In 2004 Jeff Hawkins' book On Intelligence was widely praised. But Hawkins made some claims about artificial neural networks that seem (to me) untenable today, only 13 years later. He gives the impression that artificial neural networks are in principle not capable of what he calls invariant representations and hierarchical storage of patterns (p. 70 ff).
My questions are:
Did he just not (fore)see the development of deep learning which started off at the latest in 2005 (see History of deep learning) and which includes both invariant and hierarchical representations?
Or are his retentions against artifical neural networks (including deep learning) justified, and the invariant and hierarchical representations of deep learning are uncompetitive to those of biological networks, i.e. the neocortex? In which respect, then?
About invariant and hierarchical representations (in my words and understanding):
An invariant representation - e.g. of a face - is one, that is independent of and thus invariant with respect to contingent aspects of the image of the face having to do with distance, viewing angle, lighting conditions and the like.
It is the representation in the highest layer of a hierarchy of representations with local geometric features being represented in the lowest layer.
This describes superficially both deep learning and cortical architectures.

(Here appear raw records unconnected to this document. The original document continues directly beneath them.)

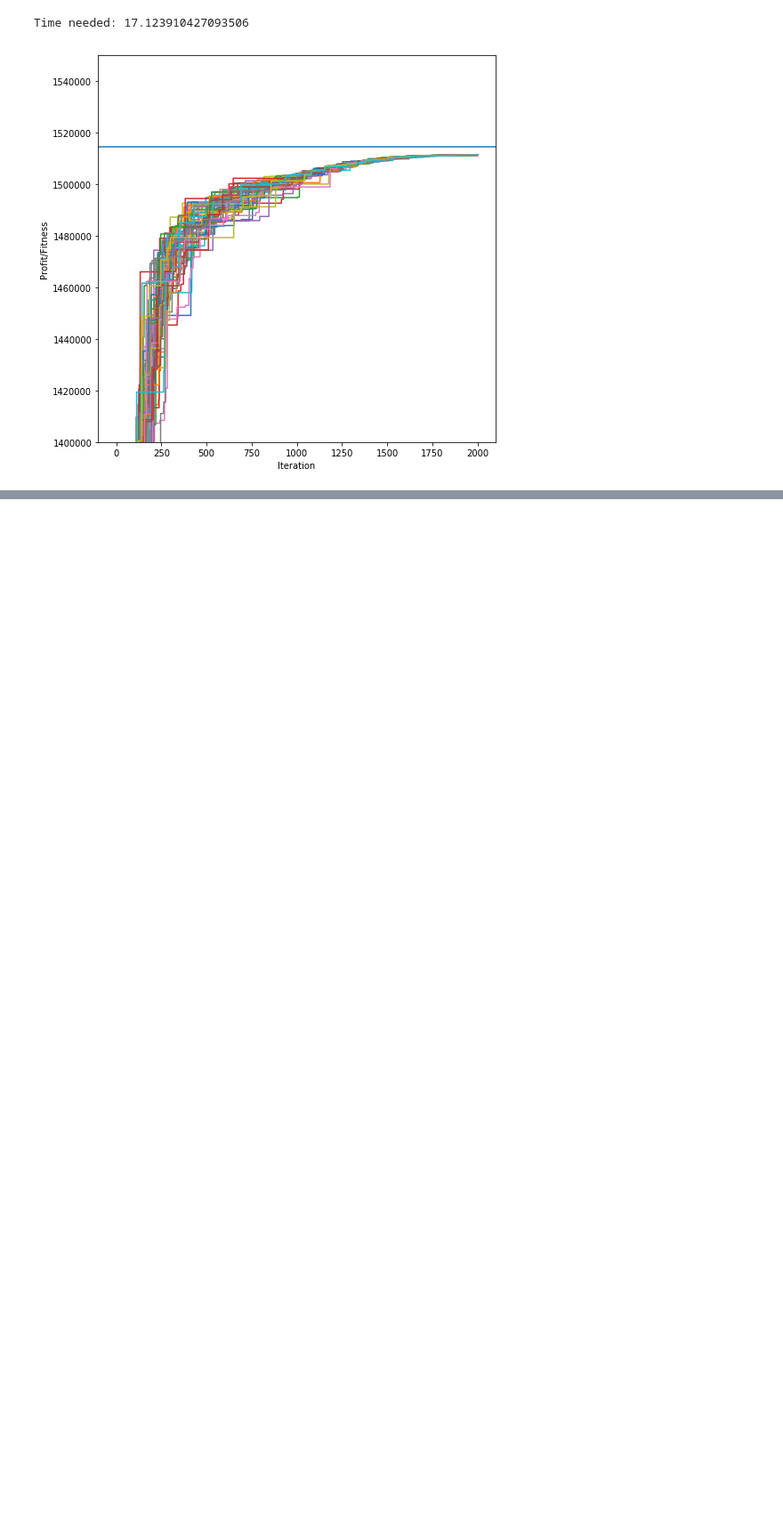
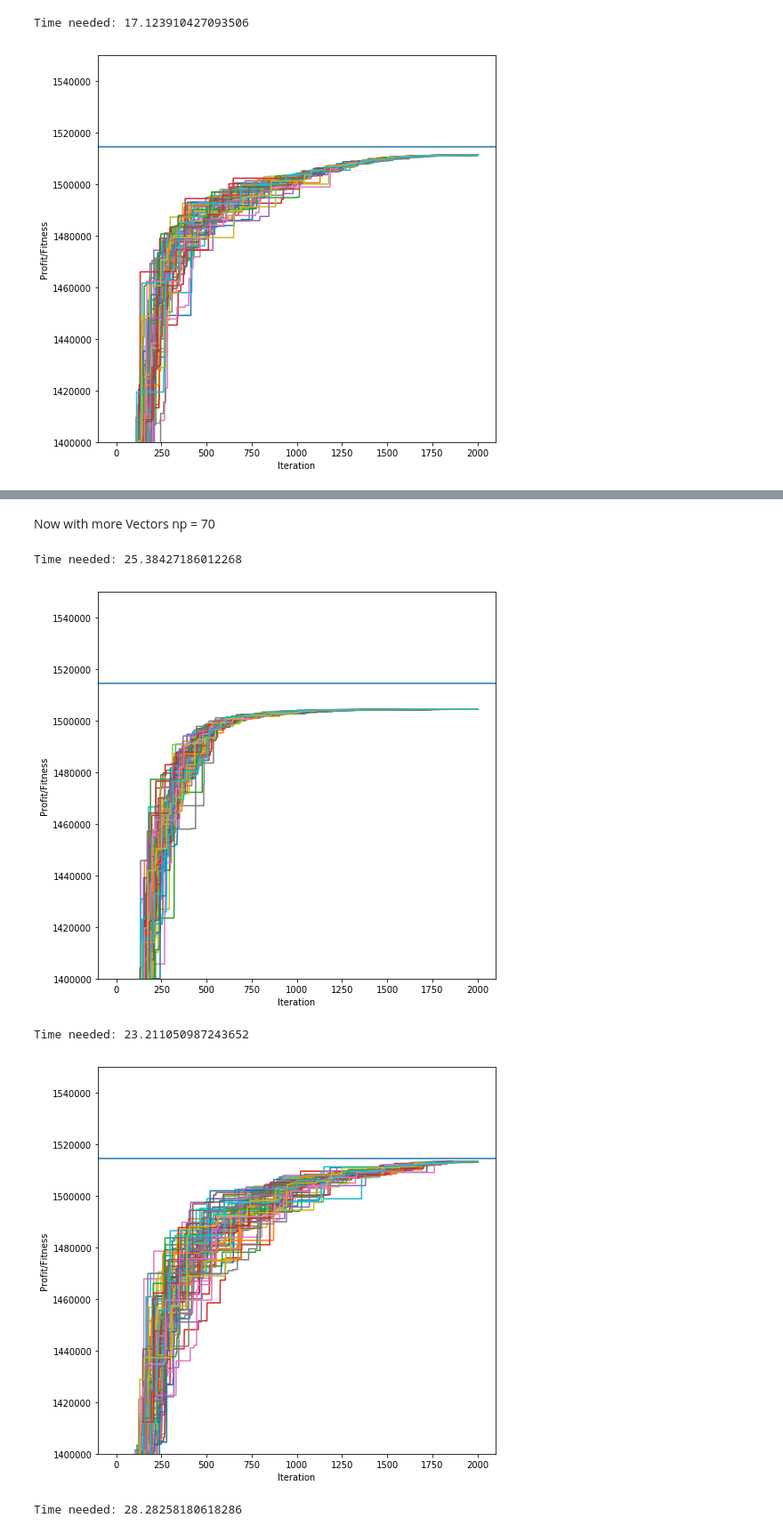
Before and after one commit to bereRadeck/NIA-Homework, a Jupyter notebook: ex4/tests.ipynb, the cells around one changed output, grey strips where cells are left out. Shown at 89% size. Saved outputs shown, nothing was run; the diff lists cells and outputs as text; code cells hidden in the pictures; blank space fills up the shorter version.

```diff
--- a/ex4/tests.ipynb
+++ b/ex4/tests.ipynb
@@ -207,0 +130,32 @@ visualize(DifferentialEvolution,500)
+# %% [markdown]
+Now with more Vectors np = 70
+# %%
+np=70
+#xmin = 0
+#xmax = 100
+problemnumber = 1
+F = 0.3
+Cr = 0.5
+iterations = 2000
+
+
+#initializer = Initializer(xmin, xmax, np)
+ppp = PPP(problemnumber)
+initializer = Initializer(ppp, np)
+donorgenerator = DonorGenerator(F)
+trialgenerator = TrialGenerator(Cr,problemnumber)
+selector = Selector(ppp)
+de = DE
+
+
+DifferentialEvolution = de(ppp, initializer, donorgenerator, trialgenerator, selector)
+
+visualize(DifferentialEvolution,iterations)
+visualize(DifferentialEvolution,iterations)
+visualize(DifferentialEvolution,iterations)
+# %% [output]
+Time needed: 25.38427186012268
+[figure, added]
+Time needed: 23.211050987243652
+[figure, added]
+Time needed: 28.28258180618286
```
Also changed, not shown: parts of 68 cells of this notebook.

But maybe there are details of implementation/realisation that make the one significantly and genuinely more efficient than the other, e.g. cortical columns which seem not to be present in deep learning architectures, do they?